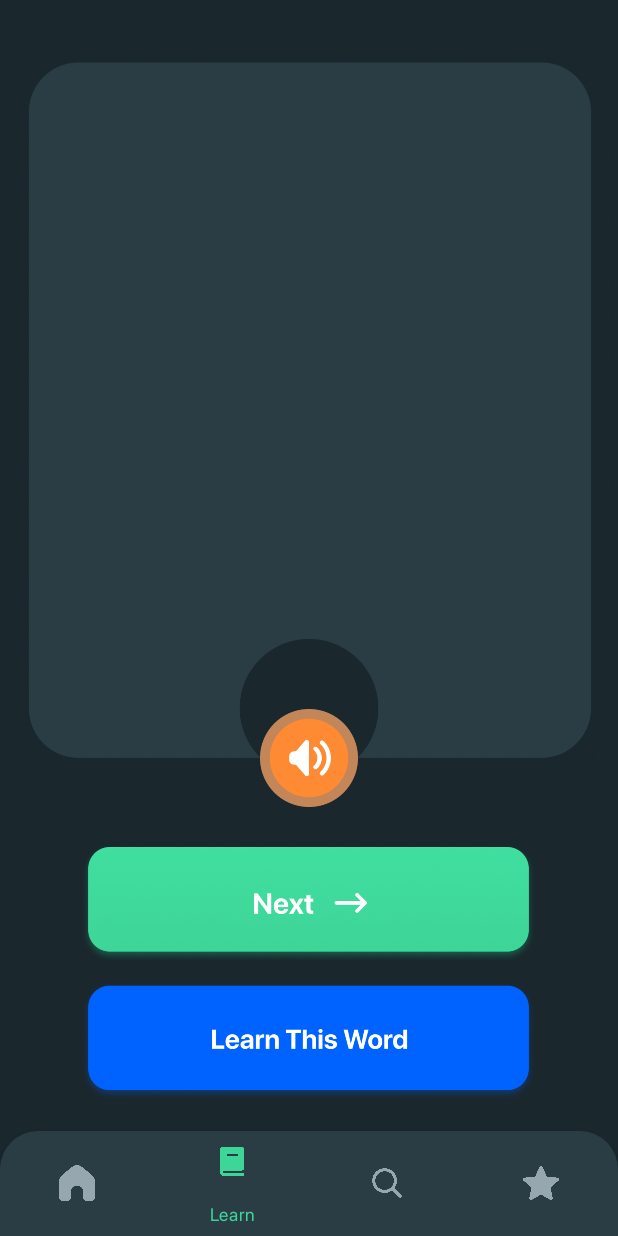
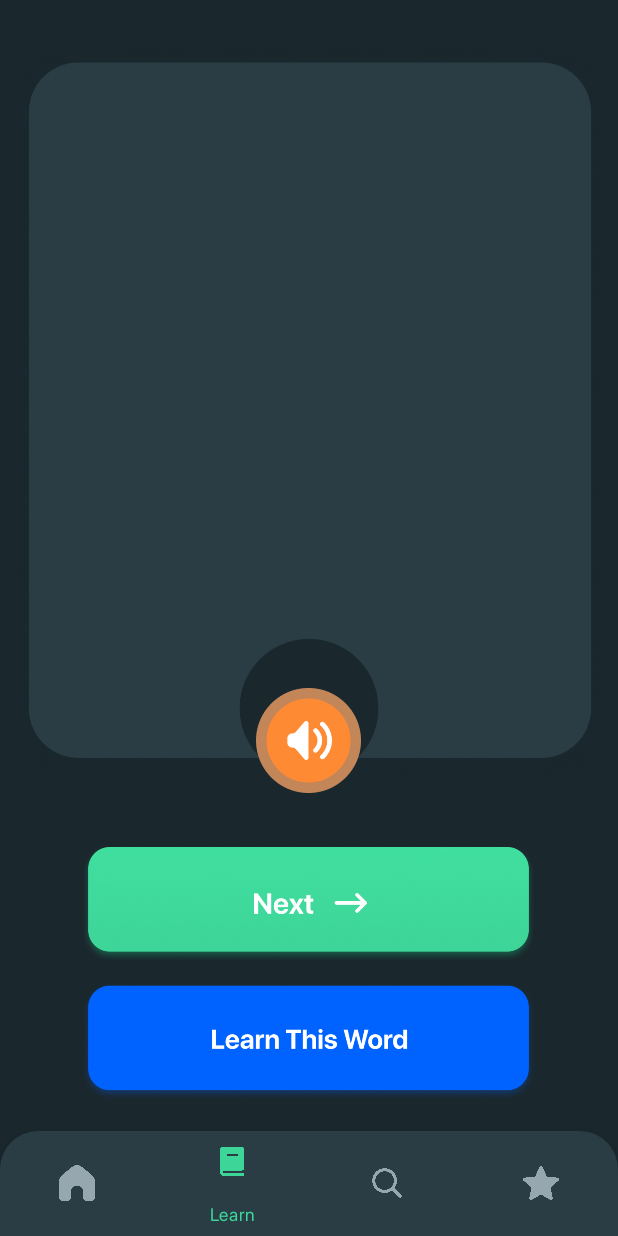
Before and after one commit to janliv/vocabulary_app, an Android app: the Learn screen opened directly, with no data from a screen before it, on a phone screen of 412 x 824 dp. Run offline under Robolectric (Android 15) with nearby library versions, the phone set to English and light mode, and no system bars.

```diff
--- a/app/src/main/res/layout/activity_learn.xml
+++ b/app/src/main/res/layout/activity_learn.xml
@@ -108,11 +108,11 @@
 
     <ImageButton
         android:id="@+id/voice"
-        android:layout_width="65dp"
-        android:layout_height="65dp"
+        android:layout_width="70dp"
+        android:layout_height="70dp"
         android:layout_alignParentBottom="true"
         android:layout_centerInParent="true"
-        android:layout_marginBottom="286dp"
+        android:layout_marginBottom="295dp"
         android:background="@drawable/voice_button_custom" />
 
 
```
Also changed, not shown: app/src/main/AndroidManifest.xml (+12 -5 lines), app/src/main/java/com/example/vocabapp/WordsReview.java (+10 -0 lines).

================================

Each line above is to be duplicated exactly, and the pictures are to be omitted.

Before and after one commit to janliv/vocabulary_app, an Android app: the Learn screen opened directly, with no data from a screen before it, on a phone screen of 412 x 824 dp. Run offline under Robolectric (Android 15) with nearby library versions, the phone set to English and light mode, and no system bars.

```diff
--- a/app/src/main/res/layout/activity_learn.xml
+++ b/app/src/main/res/layout/activity_learn.xml
@@ -108,11 +108,11 @@
 
     <ImageButton
         android:id="@+id/voice"
-        android:layout_width="65dp"
-        android:layout_height="65dp"
+        android:layout_width="70dp"
+        android:layout_height="70dp"
         android:layout_alignParentBottom="true"
         android:layout_centerInParent="true"
-        android:layout_marginBottom="286dp"
+        android:layout_marginBottom="295dp"
         android:background="@drawable/voice_button_custom" />
 
 
```
Also changed, not shown: app/src/main/AndroidManifest.xml (+12 -5 lines), app/src/main/java/com/example/vocabapp/WordsReview.java (+10 -0 lines).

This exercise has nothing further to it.